Pilot 2010 / by Claire Farrell

Pilot

Birmingham, 2010

48Sheet Pilot artists. Ian Richards. Lucy McLauchlan. Harry Blackett. Robin Kirkham. Elizabeth Rowe.

48Sheet pilot explored giving artists the opportunity to present their work on equal terms with the advertising messages that dominate our cities. The pilot project was a pre cursor for the potential of a larger scale project planned for 2012.

48Sheet was an experimental intervention created and produced by WERK, sponsored by the Arts Council England. The pilot project utilised advertising billboards as a medium artistic expression from 2 – 14 September 2010.

48Sheet definition is a reference to the size of a traditional outdoor advertising billboard – it featured site specific work of five Birmingham-based artists across four billboards located in Digbeth, and tested a variety of art forms and artistic process against different cityscape backdrops.

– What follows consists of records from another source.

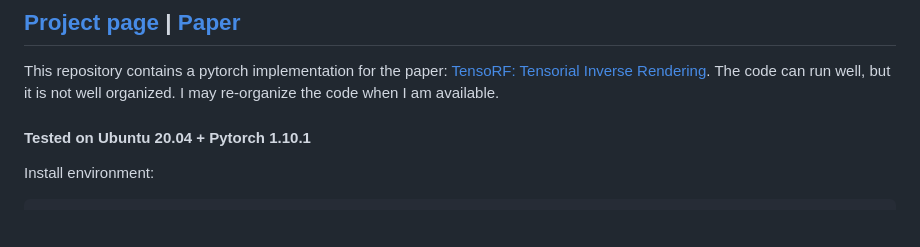
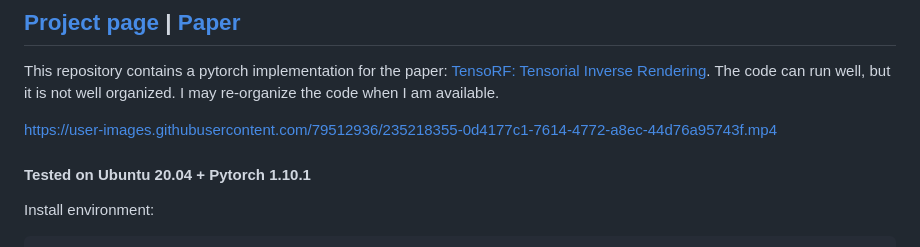
Before and after one commit to Haian-Jin/TensoIR, a Markdown page: README.md, the part around the change. GitHub-like rendering; blank space fills up the shorter version.

Commit message:
Update one video

```diff
--- a/README.md
+++ b/README.md
@@ -1,6 +1,9 @@
 # TensoIR: Tensorial Inverse Rendering (CVPR 2023)
 ## [Project page](https://haian-jin.github.io/TensoIR/) |  [Paper](https://arxiv.org/abs/2304.12461)
 This repository contains a pytorch implementation for the paper: [TensoRF: Tensorial Inverse Rendering](https://arxiv.org/abs/2304.12461). The code can run well, but it is not well organized. I may re-organize the code when I am available.
+
+https://user-images.githubusercontent.com/79512936/235218355-0d4177c1-7614-4772-a8ec-44d76a95743f.mp4
+
 
 #### Tested on Ubuntu 20.04 + Pytorch 1.10.1
 
```
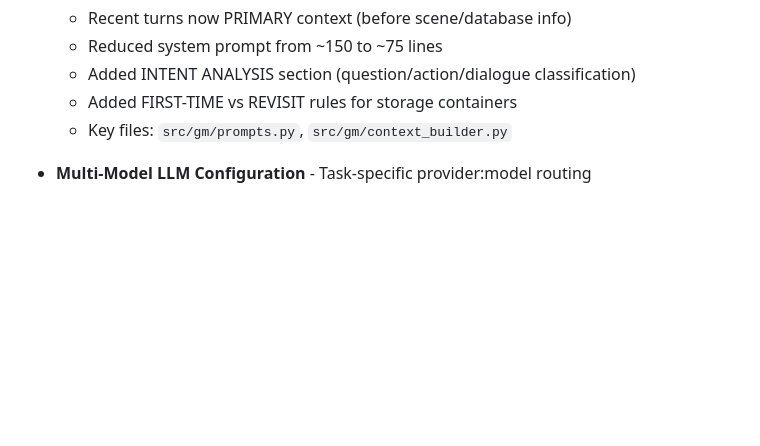
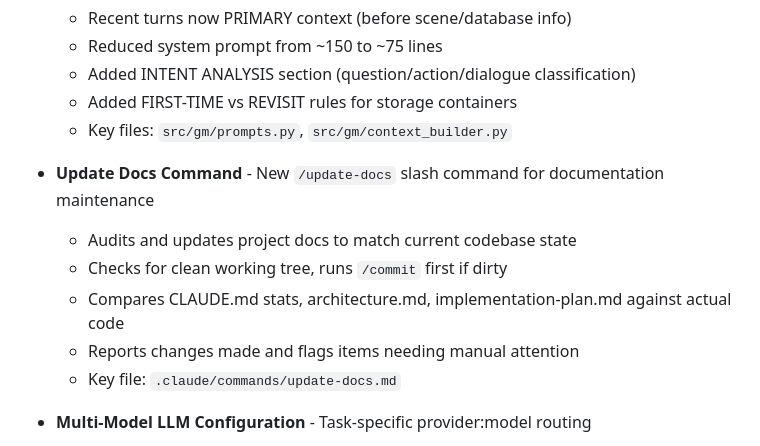
Before and after one commit to sbstnppl/rpg, a Markdown page: CHANGELOG.md, the part around the change. Drawn GitHub-style; blank space fills up the shorter version.

```diff
--- a/CHANGELOG.md
+++ b/CHANGELOG.md
@@ -48,6 +48,13 @@ and this project adheres to [Semantic Versioning](https://semver.org/spec/v2.0.0
   - Added INTENT ANALYSIS section (question/action/dialogue classification)
   - Added FIRST-TIME vs REVISIT rules for storage containers
   - Key files: `src/gm/prompts.py`, `src/gm/context_builder.py`
+
+- **Update Docs Command** - New `/update-docs` slash command for documentation maintenance
+  - Audits and updates project docs to match current codebase state
+  - Checks for clean working tree, runs `/commit` first if dirty
+  - Compares CLAUDE.md stats, architecture.md, implementation-plan.md against actual code
+  - Reports changes made and flags items needing manual attention
+  - Key file: `.claude/commands/update-docs.md`
 
 - **Multi-Model LLM Configuration** - Task-specific provider:model routing
   - New `provider:model` format in `.env` (e.g., `NARRATOR=ollama:magmell:32b`)
```
Also changed, not shown: .claude/commands/update-docs.md (added, +234 -0 lines), docs/gm-pipeline-e2e-testing.md (added, +254 -0 lines).
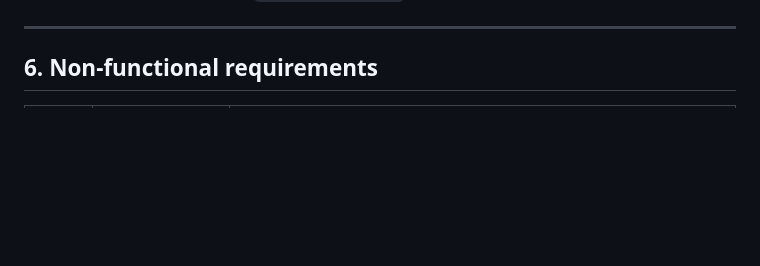
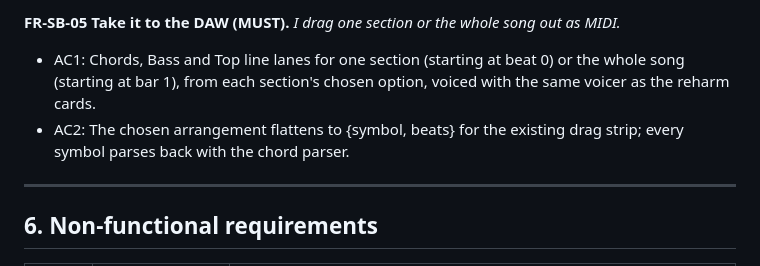
Before and after one commit to MyindMedia/Second-Opinion, a Markdown page: docs/PRD.md, the part around one of its changes. Drawn GitHub-style; blank space fills up the shorter version.

Commit message:
docs(song): ADR 0007 and PRD section 5.9 song builder (FR-SB)
Co-Authored-By: Claude Opus 5.5 <noreply@anthropic.com>
Claude-Session: https://claude.ai/code/session_01Rztf3j2FJzbKyw1d8nPRyL

```diff
--- a/docs/PRD.md
+++ b/docs/PRD.md
@@ -196,3 +229,6 @@ IDs: `FR-<area>-<n>`. Areas: IN (input), AN (analysis), RH (reharm), EX (explain
+**FR-SB-05 Take it to the DAW (MUST).** *I drag one section or the whole song out as MIDI.*
+- AC1: Chords, Bass and Top line lanes for one section (starting at beat 0) or the whole song (starting at bar 1), from each section's chosen option, voiced with the same voicer as the reharm cards.
+- AC2: The chosen arrangement flattens to {symbol, beats} for the existing drag strip; every symbol parses back with the chord parser.
 
 ---
 
```
Also changed, not shown: other parts of docs/PRD.md (+33 -0 lines), docs/adr/0007-song-builder.md (added, +127 -0 lines).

The four billboards were chosen for their specific locations and close proximity to each other to encourage viewers to take a walking tour around a ‘cluster’ of billboards platforms for art.

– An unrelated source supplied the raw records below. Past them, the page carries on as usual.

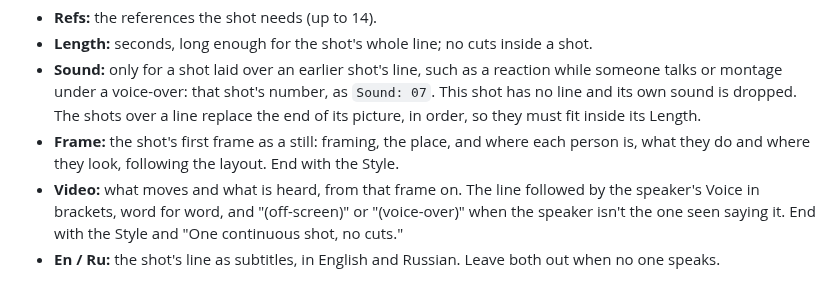
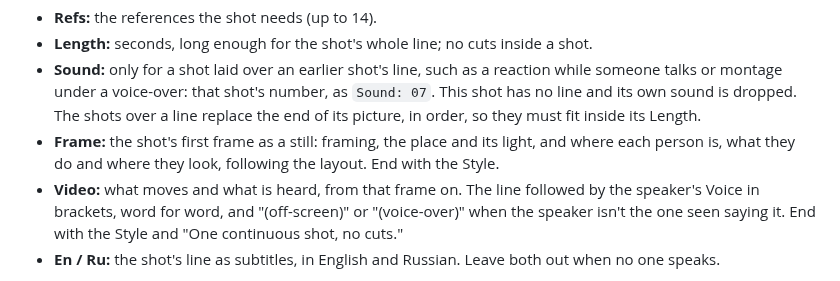
Before and after one commit to p-yefymenko/ai-video-app, a Markdown page: director.md, the part around the change. GitHub-like rendering.

Commit message:
Every frame prompt names its light
Co-Authored-By: Claude Opus 5.5 <noreply@anthropic.com>

```diff
--- a/director.md
+++ b/director.md
@@ -85,7 +85,7 @@ Ru: <the line, in Russian>
 - **Refs:** the references the shot needs (up to 14).
 - **Length:** seconds, long enough for the shot's whole line; no cuts inside a shot.
 - **Sound:** only for a shot laid over an earlier shot's line, such as a reaction while someone talks or montage under a voice-over: that shot's number, as `Sound: 07`. This shot has no line and its own sound is dropped. The shots over a line replace the end of its picture, in order, so they must fit inside its Length.
-- **Frame:** the shot's first frame as a still: framing, the place, and where each person is, what they do and where they look, following the layout. End with the Style.
+- **Frame:** the shot's first frame as a still: framing, the place and its light, and where each person is, what they do and where they look, following the layout. End with the Style.
 - **Video:** what moves and what is heard, from that frame on. The line followed by the speaker's Voice in brackets, word for word, and "(off-screen)" or "(voice-over)" when the speaker isn't the one seen saying it. End with the Style and "One continuous shot, no cuts."
 - **En / Ru:** the shot's line as subtitles, in English and Russian. Leave both out when no one speaks.
 
```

The first billboard featured 3-dimensional lettering of graphic designer Ian Richards. Surrounded by a cluster of standard advertising billboards ‘What You Looking At’ asked the viewer to question what they see in their everyday environment. Ian collaborated with local signage company Central Signs using their patented G57 product within his concept; a fully recycled plastic composite traditionally used for signage advertising.

Elizabeth Rowe’s ‘Going Underground’ part of a body of work made by drawing onto newspaper and magazine images. By obscuring the original meaning she invites the viewer to examine the image in more detail. To an original image taken from National Geographic Elizabeth added vivid colours and intricate hand drawn designs to provide a sense of escape into a fantasy world, in contrast to the billboard’s grey, urban surroundings. Elizabeth Rowe works in miniature collages and for this piece has photographed and digitally manipulated an original work to produce it to scale.

The third billboard was a site specific installation by artist Lucy McLauchlan’s responding to the site and her surroundings on the day of installation. Using a mix both 2-dimensional and 3-dimensional processes, the live art installation involved the artist collecting objects in the heart of Digbeth’s industrial quarter and re purposing them into an art installation. The abstract piece was created over the course of two days. Lucy’s installation was recorded as a time-lapse film by Birmingham based filmmaker Mat Beckett.

The last in the four, the work of Harry Blackett and Robin Kirkham entitled ‘Campanile’, the Italian for a free-standing bell tower (the tallest in the world is the Joseph Chamberlain Memorial Clock Tower of the University of Birmingham). Consisting of a double graphic of ringing bells set against a bright background, the work aimed to open multiple meanings to stop passers-by.

Grant funded by Arts Council West Midlands.